The data protection authority has told the company to adjust its automated processes to make them clearer to riders.
Glovo, the Spanish on-demand delivery company, has been slapped with a fine in Italy over how its Foodinho service uses algorithms.
Garante, the Italian data protection authority, fined Glovo-owned Foodinho €2.6m over the way algorithms are used manage to its couriers and assign orders.
The authority said that Foodinho had not adequately explained to riders how the algorithm makes its decisions in evaluating their work.
It also took issue with Foodinho for failing to provide an avenue for riders to challenge decisions made by algorithms that ultimately influence how much work they get. The app has 19,000 riders in Italy, according to Reuters.
Glovo and Foodinho have 150 days to respond to the order and make adequate changes to give riders more clarity.
The use of algorithms is likely to become a hot topic of debate in the ever-growing discussion around gig economy worker rights.
In the Netherlands, a court ordered Uber to reinstate a driver that was fired from the platform based on data analysed by algorithm. Similarly, the court ordered Indian rival Ola to explain how its algorithms work in evaluating driver performance and implementing sanctions.

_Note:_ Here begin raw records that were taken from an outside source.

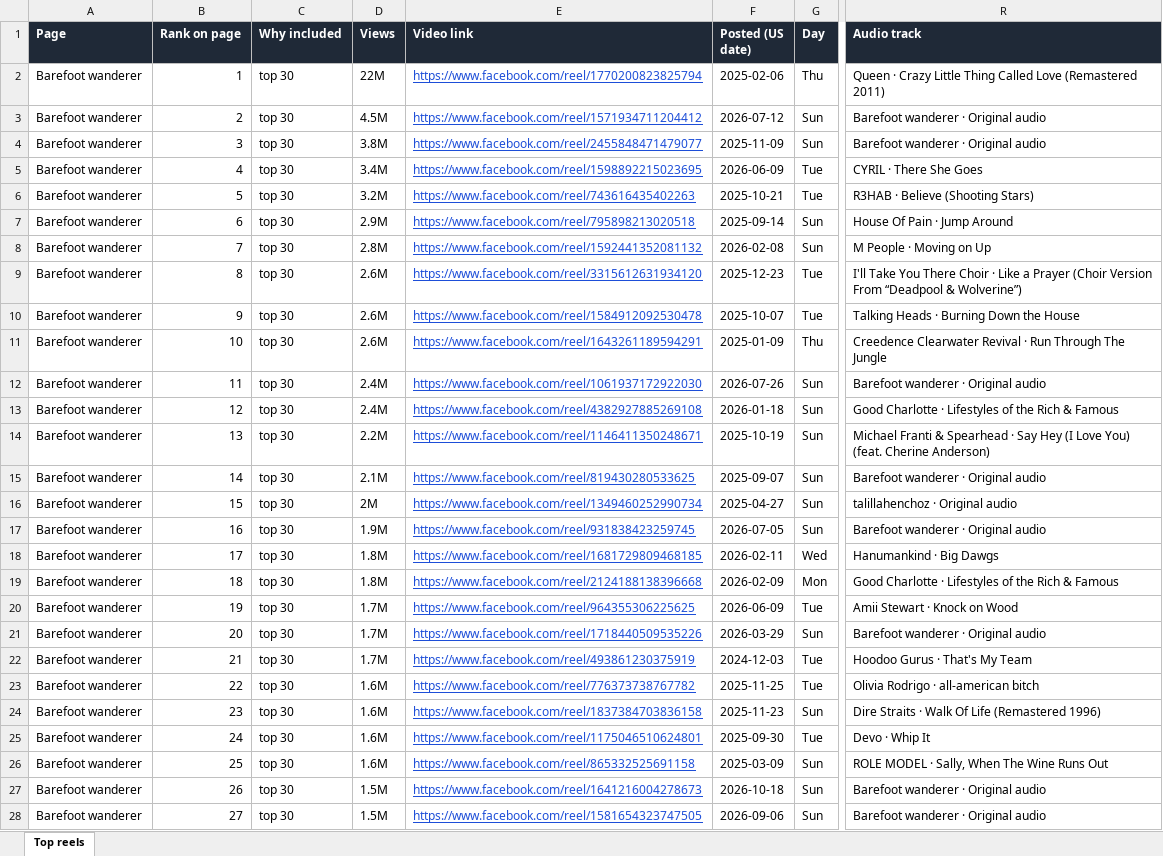
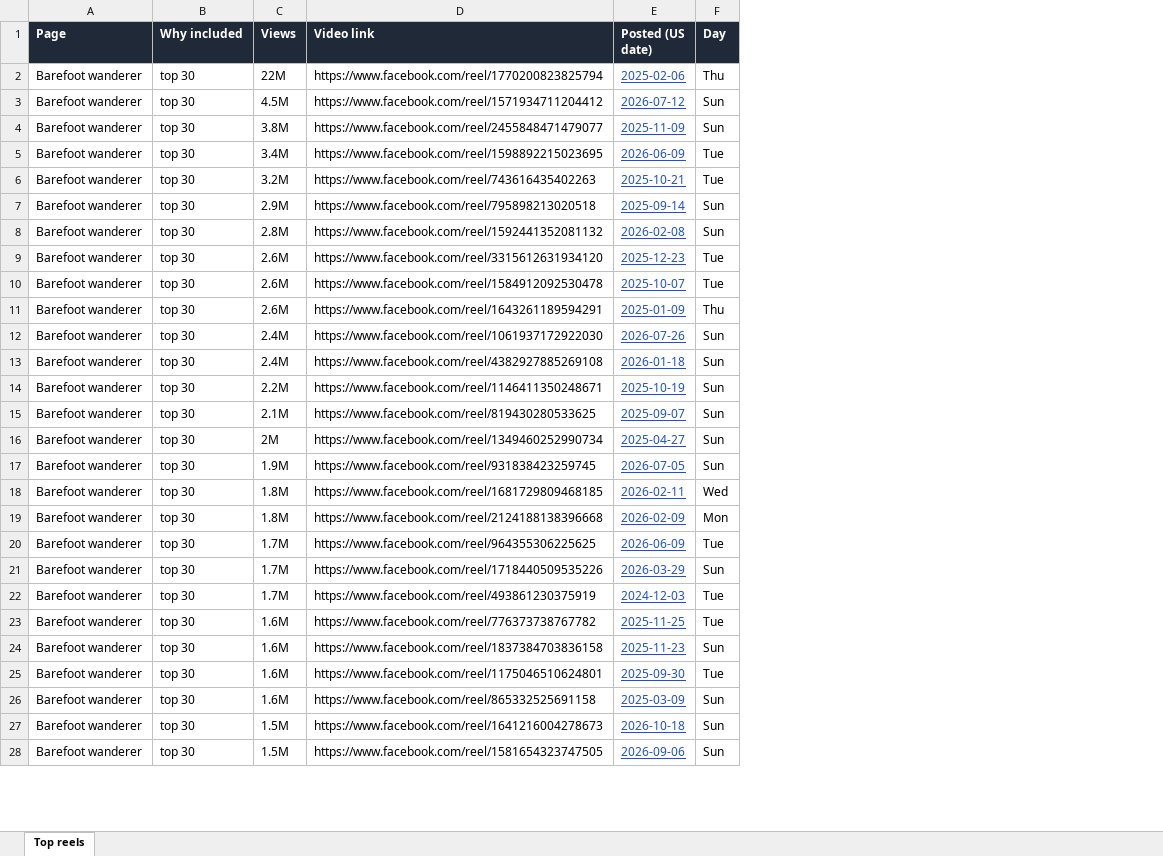
Before and after one commit to marciagreer6509/va-posts, an Excel workbook: trend-reels/trend-reels.xlsx, sheet Top reels, drawn as a sheet; only a part is shown, gaps mark what is left out; values as stored, in another font and other column widths than the file's, no borders; removed rows and columns are numbered as before the commit, all else as after; the diff covers the shown part only; the diff names each change by its address in the sheet, - before the commit and + after, or states it on an @@ line.

Commit message:
trend-reels: persona + voices page; dashboard full width, no rank/audio cols

```diff
--- a/trend-reels/trend-reels.xlsx (sheet Top reels)
+++ b/trend-reels/trend-reels.xlsx (sheet Top reels)
-column B (Rank on page), rows 2-28: 1 | 2 | 3 | 4 | 5 | 6 | 7 | 8 | 9 | 10 | 11 | 12 | 13 | 14 | 15 | 16 | 17 | 18 | 19 | 20 | 21 | 22 | 23 | 24 | 25 | 26 | 27
-column R (Audio track), rows 2-28: Queen · Crazy Little Thing Called Love (Remastered 2011) | Barefoot wanderer · Original audio | Barefoot wanderer · Original audio | CYRIL · There She Goes | R3HAB · Believe (Shooting Stars) | House Of Pain · Jump Around | M People · Moving on Up | I'll Take You There Choir · Like a Prayer (Choir Version From “Deadpool & Wolverine”) | Talking Heads · Burning Down the House | Creedence Clearwater Revival · Run Through The Jungle | Barefoot wanderer · Original audio | Good Charlotte · Lifestyles of the Rich & Famous | Michael Franti & Spearhead · Say Hey (I Love You) (feat. Cherine Anderson) | Barefoot wanderer · Original audio | talillahenchoz · Original audio | Barefoot wanderer · Original audio | Hanumankind · Big Dawgs | Good Charlotte · Lifestyles of the Rich & Famous | Amii Stewart · Knock on Wood | Barefoot wanderer · Original audio | Hoodoo Gurus · That's My Team | Olivia Rodrigo · all-american bitch | Dire Straits · Walk Of Life (Remastered 1996) | Devo · Whip It | ROLE MODEL · Sally, When The Wine Runs Out | Barefoot wanderer · Original audio | Barefoot wanderer · Original audio
@@ D2:D28 underline: on → off, text colour: #1D4ED8 → black @@
@@ E2:E28 underline: off → on, text colour: black → #1D4ED8 @@
```
Also changed, not shown: cell formats elsewhere in this sheet, 10 other files.
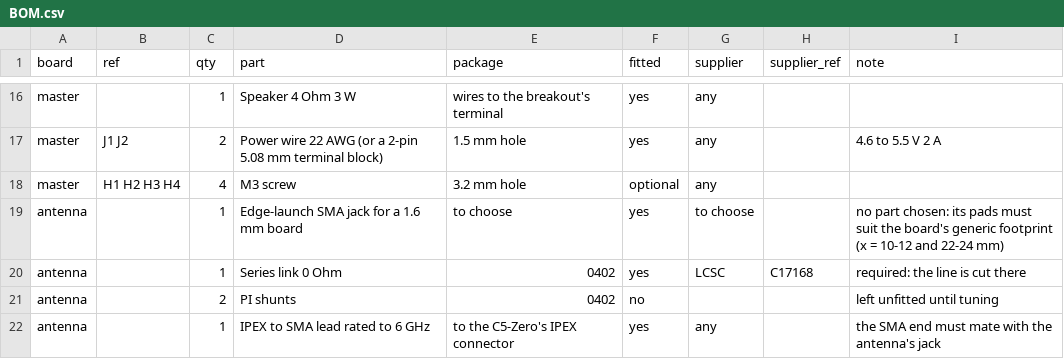
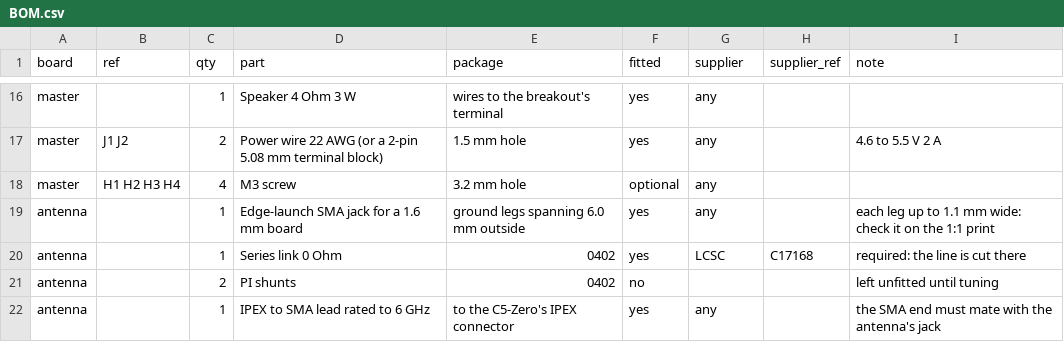
Before and after one commit to defane/FPV-5.8-Checkoint, a CSV file: hardware/BOM.csv, drawn as a sheet; only a part is shown, gaps mark what is left out.

```diff
--- a/hardware/BOM.csv
+++ b/hardware/BOM.csv
@@ -18,3 +18,3 @@ master,J1 J2,2,Power wire 22 AWG (or a 2-pin 5.08 mm terminal block),1.5 mm hole
 master,H1 H2 H3 H4,4,M3 screw,3.2 mm hole,optional,any,,
-antenna,,1,Edge-launch SMA jack for a 1.6 mm board,to choose,yes,to choose,,no part chosen: its pads must suit the board's generic footprint (x = 10-12 and 22-24 mm)
+antenna,,1,Edge-launch SMA jack for a 1.6 mm board,ground legs spanning 6.0 mm outside,yes,any,,each leg up to 1.1 mm wide: check it on the 1:1 print
 antenna,,1,Series link 0 Ohm,0402,yes,LCSC,C17168,required: the line is cut there
```
Also changed, not shown: 6 other files.
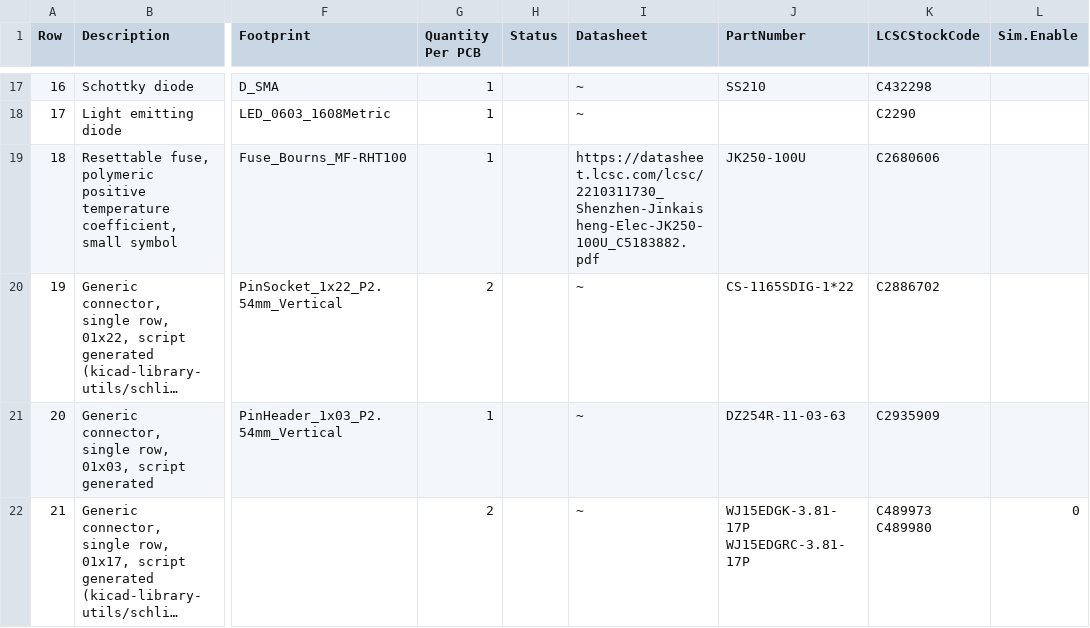
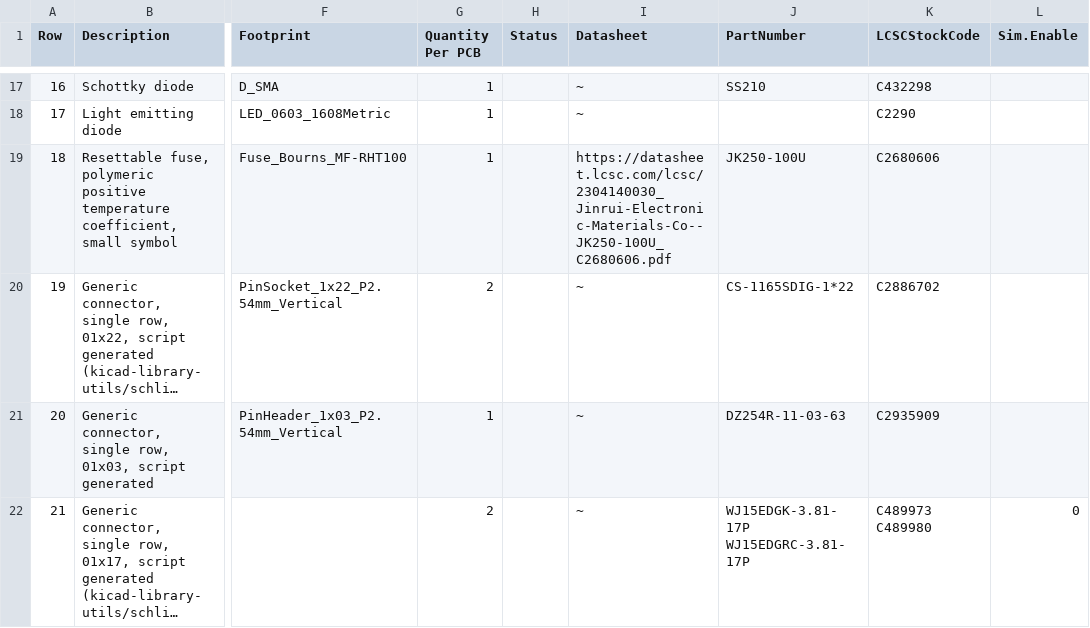
Before and after one commit to stuartpittaway/diyBMSv4, a CSV file: ModuleV490-AllInOne/export/Module_16S-bom.csv, drawn as a sheet; only a part is shown, gaps mark what is left out; long unchanged cells end in …; the diff names each change by its address in the sheet, - before the commit and + after, or states it on an @@ line.

```diff
--- a/ModuleV490-AllInOne/export/Module_16S-bom.csv
+++ b/ModuleV490-AllInOne/export/Module_16S-bom.csv
-I19 (Datasheet): https://datasheet.lcsc.com/lcsc/2210311730_Shenzhen-Jinkaisheng-Elec-JK250-100U_C5183882.pdf
+I19 (Datasheet): https://datasheet.lcsc.com/lcsc/2304140030_Jinrui-Electronic-Materials-Co--JK250-100U_C2680606.pdf
```
Also changed, not shown: 6 other files.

Those cases were taken by the App Drivers and Couriers Union (ADCU), which it said it will continue to challenge algorithm-based decision-making regarding drivers.
The ADCU was also involved in the landmark case in the UK against Uber that determined drivers should be classified as workers rather than contractors.
Glovo has faced similar challenges. Regulations in its home market of Spain are set to recategorise delivery riders as employees, which will introduce a swathe of new costs to doing business.
The company recently teamed up with some of its rivals in Europe, including Delivery Hero and Bolt, to form a new group to lobby for friendly regulations for gig economy companies on a European level.
Glovo raised €450m from investors earlier this year.